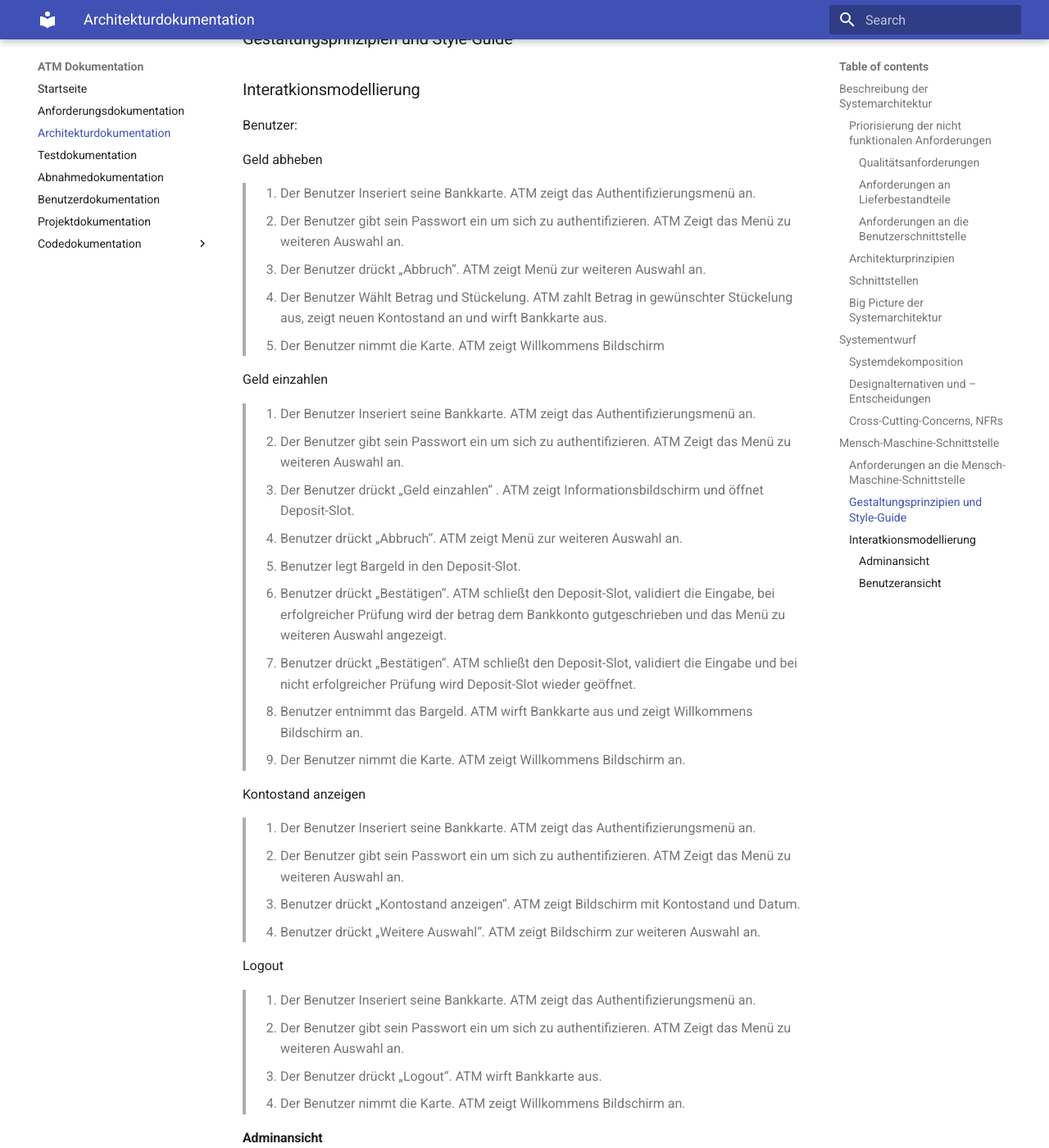
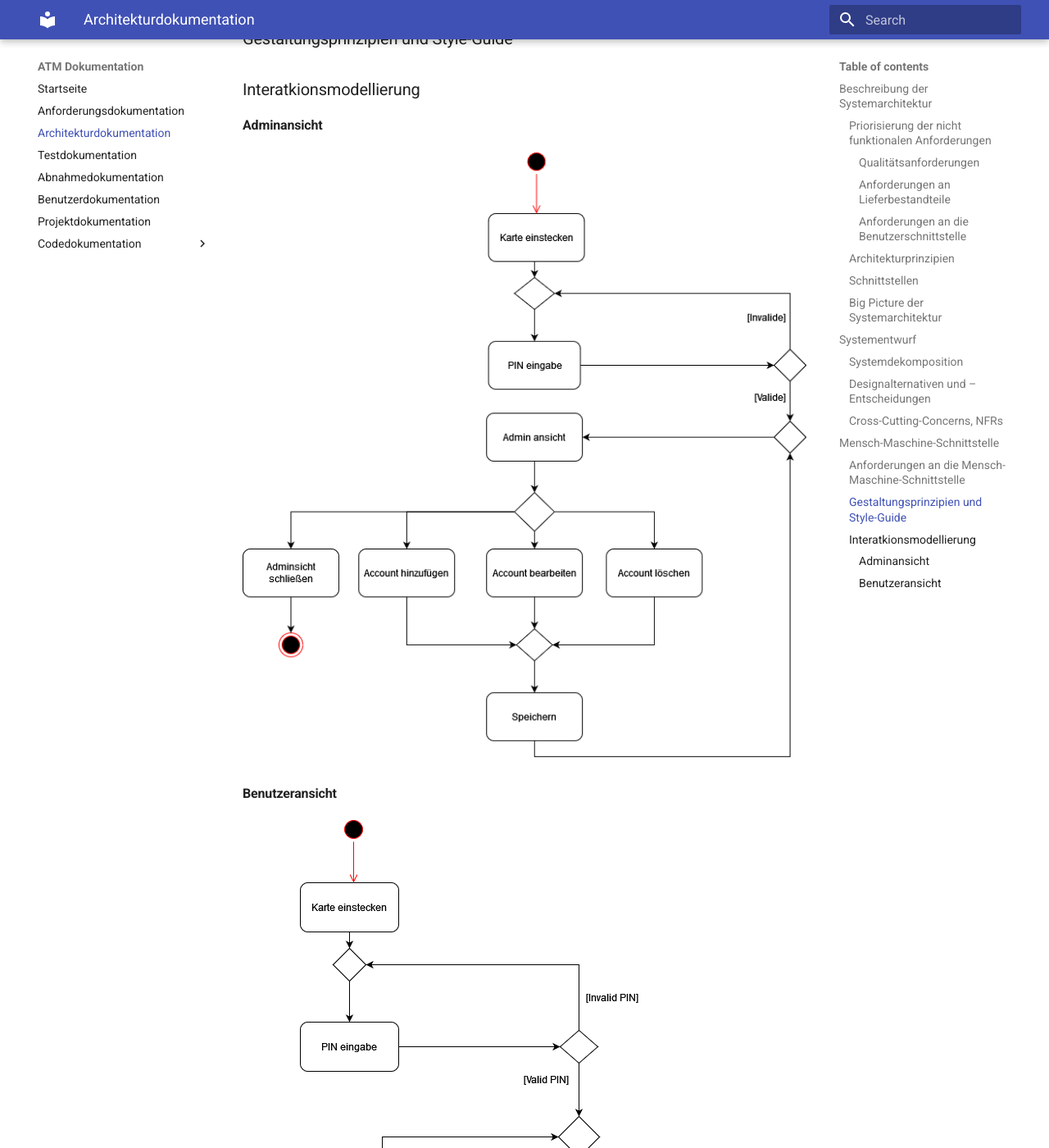
Before and after one commit to Halfpipe-SD/ATM, an MkDocs documentation site: the page built from docs/docs/architecture-docs.md, in a window 1280 px wide and 1400 px high, scrolled down 4790 px. Shown: the whole window at 82% size. Built offline with MkDocs 1.6.1 and Material for MkDocs 9.7.7, drawn with Linux system fonts in a browser that asks for light colours.

Commit message:
#13 deleted Interaktion added to Benutzerdoku

```diff
--- a/docs/docs/architecture-docs.md
+++ b/docs/docs/architecture-docs.md
@@ -105,41 +105,8 @@ Der Mensch gibt mit seinen Aktoren (Händen) eine Eingabe-Information an die Per
 
 ### Interatkionsmodellierung
 
-Benutzer:
 
-Geld abheben
 
-> 1.  Der Benutzer Inseriert seine Bankkarte. ATM zeigt das Authentifizierungsmenü an.
-> 2.  Der Benutzer gibt sein Passwort ein um sich zu authentifizieren. ATM Zeigt das Menü zu weiteren Auswahl an.
-> 3.  Der Benutzer drückt „Abbruch“. ATM zeigt Menü zur weiteren Auswahl an.
-> 4.  Der Benutzer Wählt Betrag und Stückelung. ATM zahlt Betrag in gewünschter Stückelung aus, zeigt neuen Kontostand an und wirft Bankkarte aus.
-> 5.  Der Benutzer nimmt die Karte. ATM zeigt Willkommens Bildschirm
-
-Geld einzahlen
-
-> 1.  Der Benutzer Inseriert seine Bankkarte. ATM zeigt das Authentifizierungsmenü an.
-> 2.  Der Benutzer gibt sein Passwort ein um sich zu authentifizieren. ATM Zeigt das Menü zu weiteren Auswahl an.
-> 3.  Der Benutzer drückt „Geld einzahlen“ . ATM zeigt Informationsbildschirm und öffnet Deposit-Slot.
-> 4.  Benutzer drückt „Abbruch“. ATM zeigt Menü zur weiteren Auswahl an.
-> 5.  Benutzer legt Bargeld in den Deposit-Slot.
-> 6.  Benutzer drückt „Bestätigen“. ATM schließt den Deposit-Slot, validiert die Eingabe, bei erfolgreicher Prüfung wird der betrag dem Bankkonto gutgeschrieben und das Menü zu weiteren Auswahl angezeigt.
-> 7.  Benutzer drückt „Bestätigen“. ATM schließt den Deposit-Slot, validiert die Eingabe und bei nicht erfolgreicher Prüfung wird Deposit-Slot wieder geöffnet.
-> 8.  Benutzer entnimmt das Bargeld. ATM wirft Bankkarte aus und zeigt Willkommens Bildschirm an.
-> 9.  Der Benutzer nimmt die Karte. ATM zeigt Willkommens Bildschirm an.
-
-Kontostand anzeigen
-
-> 1.  Der Benutzer Inseriert seine Bankkarte. ATM zeigt das Authentifizierungsmenü an.
-> 2.  Der Benutzer gibt sein Passwort ein um sich zu authentifizieren. ATM Zeigt das Menü zu weiteren Auswahl an.
-> 3.  Benutzer drückt „Kontostand anzeigen“. ATM zeigt Bildschirm mit Kontostand und Datum.
-> 4.  Benutzer drückt „Weitere Auswahl“. ATM zeigt Bildschirm zur weiteren Auswahl an.
-
-Logout
-
-> 1.  Der Benutzer Inseriert seine Bankkarte. ATM zeigt das Authentifizierungsmenü an.
-> 2.  Der Benutzer gibt sein Passwort ein um sich zu authentifizieren. ATM Zeigt das Menü zu weiteren Auswahl an.
-> 3.  Der Benutzer drückt „Logout“. ATM wirft Bankkarte aus.
-> 4.  Der Benutzer nimmt die Karte. ATM zeigt Willkommens Bildschirm an.
 
 #### Adminansicht
 
```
=-=-=
Instructions for the task:
Write out each entry exactly as given, but skip the pictures.

Exercise response:
Before and after one commit to Halfpipe-SD/ATM, an MkDocs documentation site: the page built from docs/docs/architecture-docs.md, in a window 1280 px wide and 1400 px high, scrolled down 4790 px. Shown: the whole window at 82% size. Built offline with MkDocs 1.6.1 and Material for MkDocs 9.7.7, drawn with Linux system fonts in a browser that asks for light colours.

Commit message:
#13 deleted Interaktion added to Benutzerdoku

```diff
--- a/docs/docs/architecture-docs.md
+++ b/docs/docs/architecture-docs.md
@@ -105,41 +105,8 @@ Der Mensch gibt mit seinen Aktoren (Händen) eine Eingabe-Information an die Per
 
 ### Interatkionsmodellierung
 
-Benutzer:
 
-Geld abheben
 
-> 1.  Der Benutzer Inseriert seine Bankkarte. ATM zeigt das Authentifizierungsmenü an.
-> 2.  Der Benutzer gibt sein Passwort ein um sich zu authentifizieren. ATM Zeigt das Menü zu weiteren Auswahl an.
-> 3.  Der Benutzer drückt „Abbruch“. ATM zeigt Menü zur weiteren Auswahl an.
-> 4.  Der Benutzer Wählt Betrag und Stückelung. ATM zahlt Betrag in gewünschter Stückelung aus, zeigt neuen Kontostand an und wirft Bankkarte aus.
-> 5.  Der Benutzer nimmt die Karte. ATM zeigt Willkommens Bildschirm
-
-Geld einzahlen
-
-> 1.  Der Benutzer Inseriert seine Bankkarte. ATM zeigt das Authentifizierungsmenü an.
-> 2.  Der Benutzer gibt sein Passwort ein um sich zu authentifizieren. ATM Zeigt das Menü zu weiteren Auswahl an.
-> 3.  Der Benutzer drückt „Geld einzahlen“ . ATM zeigt Informationsbildschirm und öffnet Deposit-Slot.
-> 4.  Benutzer drückt „Abbruch“. ATM zeigt Menü zur weiteren Auswahl an.
-> 5.  Benutzer legt Bargeld in den Deposit-Slot.
-> 6.  Benutzer drückt „Bestätigen“. ATM schließt den Deposit-Slot, validiert die Eingabe, bei erfolgreicher Prüfung wird der betrag dem Bankkonto gutgeschrieben und das Menü zu weiteren Auswahl angezeigt.
-> 7.  Benutzer drückt „Bestätigen“. ATM schließt den Deposit-Slot, validiert die Eingabe und bei nicht erfolgreicher Prüfung wird Deposit-Slot wieder geöffnet.
-> 8.  Benutzer entnimmt das Bargeld. ATM wirft Bankkarte aus und zeigt Willkommens Bildschirm an.
-> 9.  Der Benutzer nimmt die Karte. ATM zeigt Willkommens Bildschirm an.
-
-Kontostand anzeigen
-
-> 1.  Der Benutzer Inseriert seine Bankkarte. ATM zeigt das Authentifizierungsmenü an.
-> 2.  Der Benutzer gibt sein Passwort ein um sich zu authentifizieren. ATM Zeigt das Menü zu weiteren Auswahl an.
-> 3.  Benutzer drückt „Kontostand anzeigen“. ATM zeigt Bildschirm mit Kontostand und Datum.
-> 4.  Benutzer drückt „Weitere Auswahl“. ATM zeigt Bildschirm zur weiteren Auswahl an.
-
-Logout
-
-> 1.  Der Benutzer Inseriert seine Bankkarte. ATM zeigt das Authentifizierungsmenü an.
-> 2.  Der Benutzer gibt sein Passwort ein um sich zu authentifizieren. ATM Zeigt das Menü zu weiteren Auswahl an.
-> 3.  Der Benutzer drückt „Logout“. ATM wirft Bankkarte aus.
-> 4.  Der Benutzer nimmt die Karte. ATM zeigt Willkommens Bildschirm an.
 
 #### Adminansicht
 
```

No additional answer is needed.